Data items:
*** Block opens ***

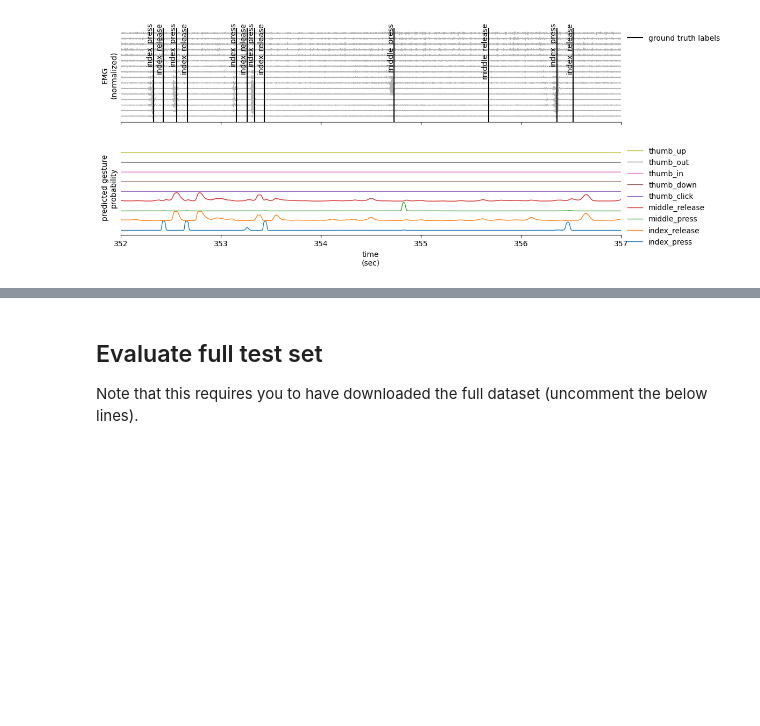
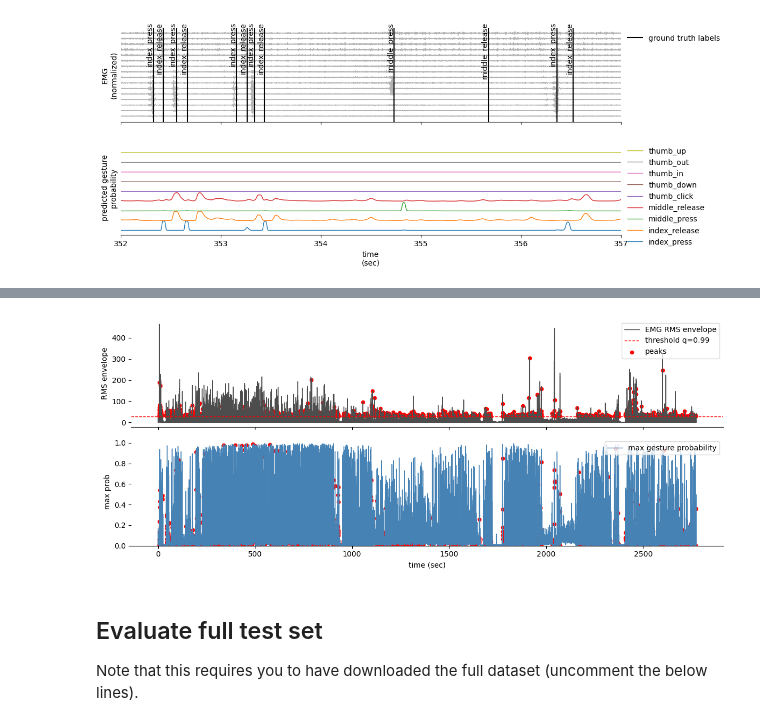
Before and after one commit to chenee/generic-neuromotor-interface, a Jupyter notebook: notebooks/discrete_gestures-eval.ipynb, the cells around one changed output, grey strips where cells are left out. Saved outputs shown, nothing was run; the diff lists cells and outputs as text; code cells hidden in the pictures; blank space fills up the shorter version.

```diff
--- a/notebooks/discrete_gestures-eval.ipynb
+++ b/notebooks/discrete_gestures-eval.ipynb
@@ -256,3 +284,63 @@ if labels_in_window:
+# %%
+"""Peak detection vs gesture probabilities (time-domain)"""
+import numpy as np
+
+# parameters
+peak_quantile = 0.99
+min_peak_distance_sec = 0.15  # seconds
+
+# convert emg to numpy and compute envelope (RMS over channels)
+emg_np = emg.detach().cpu().numpy() if hasattr(emg, "detach") else np.asarray(emg)
+emg_t = emg_times
+env = np.sqrt(np.mean(emg_np**2, axis=0))  # (T,)
+
+# threshold by quantile
+thr = np.quantile(env, peak_quantile)
+
+# find local maxima above threshold
+dt = np.median(np.diff(emg_t))
+min_peak_distance = int(max(1, min_peak_distance_sec / dt))
+peaks = []
+last_idx = -min_peak_distance
+for i in range(1, len(env) - 1):
+    if env[i] > thr and env[i] >= env[i-1] and env[i] >= env[i+1]:
+        if i - last_idx >= min_peak_distance:
+            peaks.append(i)
+            last_idx = i
+
+# plot envelope + peaks + probabilities (max over classes)
+fig, axes = plt.subplots(2, 1, figsize=(12, 5), sharex=True)
+
+axes[0].plot(emg_t - emg_t[0], env, color="0.3", linewidth=1, label="EMG RMS envelope")
+axes[0].axhline(thr, color="red", linestyle="--", linewidth=1, label=f"threshold q={peak_quantile:.2f}")
+axes[0].scatter((emg_t[peaks] - emg_t[0]), env[peaks], color="red", s=20, label="peaks")
+axes[0].set_ylabel("RMS envelope")
+axes[0].legend(loc="upper right")
+sns.despine(ax=axes[0], left=True)
+
+# probability summary: max over classes at each prob time
+prob_times_rel = prob_times - emg_t[0]
+probs_np = probs.detach().cpu().numpy() if hasattr(probs, "detach") else np.asarray(probs)
+prob_max = np.max(probs_np, axis=0)
+axes[1].plot(prob_times_rel, prob_max, color="steelblue", linewidth=1, label="max gesture probability")
+axes[1].set_ylabel("max prob")
+axes[1].set_xlabel("time (sec)")
+axes[1].set_ylim(0, 1.05)
+axes[1].legend(loc="upper right")
+sns.despine(ax=axes[1], left=True)
+
+# mark peaks on probability plot (nearest prob time)
+if len(peaks) > 0:
+    peak_times = emg_t[peaks] - emg_t[0]
+    # find nearest indices in prob_times for each peak
+    idxs = np.searchsorted(prob_times_rel, peak_times, side="left")
+    idxs = np.clip(idxs, 0, len(prob_times_rel) - 1)
+    axes[1].scatter(prob_times_rel[idxs], prob_max[idxs], color="red", s=20, label="peaks")
+
+plt.tight_layout()
+plt.show()
+# %% [output]
+[figure, added]
 # %% [markdown]
 ## Evaluate full test set
 
```
Also changed, not shown: parts of 2 cells of this notebook, 21 other files.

*** Block closes ***

Extract every line from the records above that contains the word "idxs".

= WRITTEN RESPONSE =
+    idxs = np.searchsorted(prob_times_rel, peak_times, side="left")
+    idxs = np.clip(idxs, 0, len(prob_times_rel) - 1)
+    axes[1].scatter(prob_times_rel[idxs], prob_max[idxs], color="red", s=20, label="peaks")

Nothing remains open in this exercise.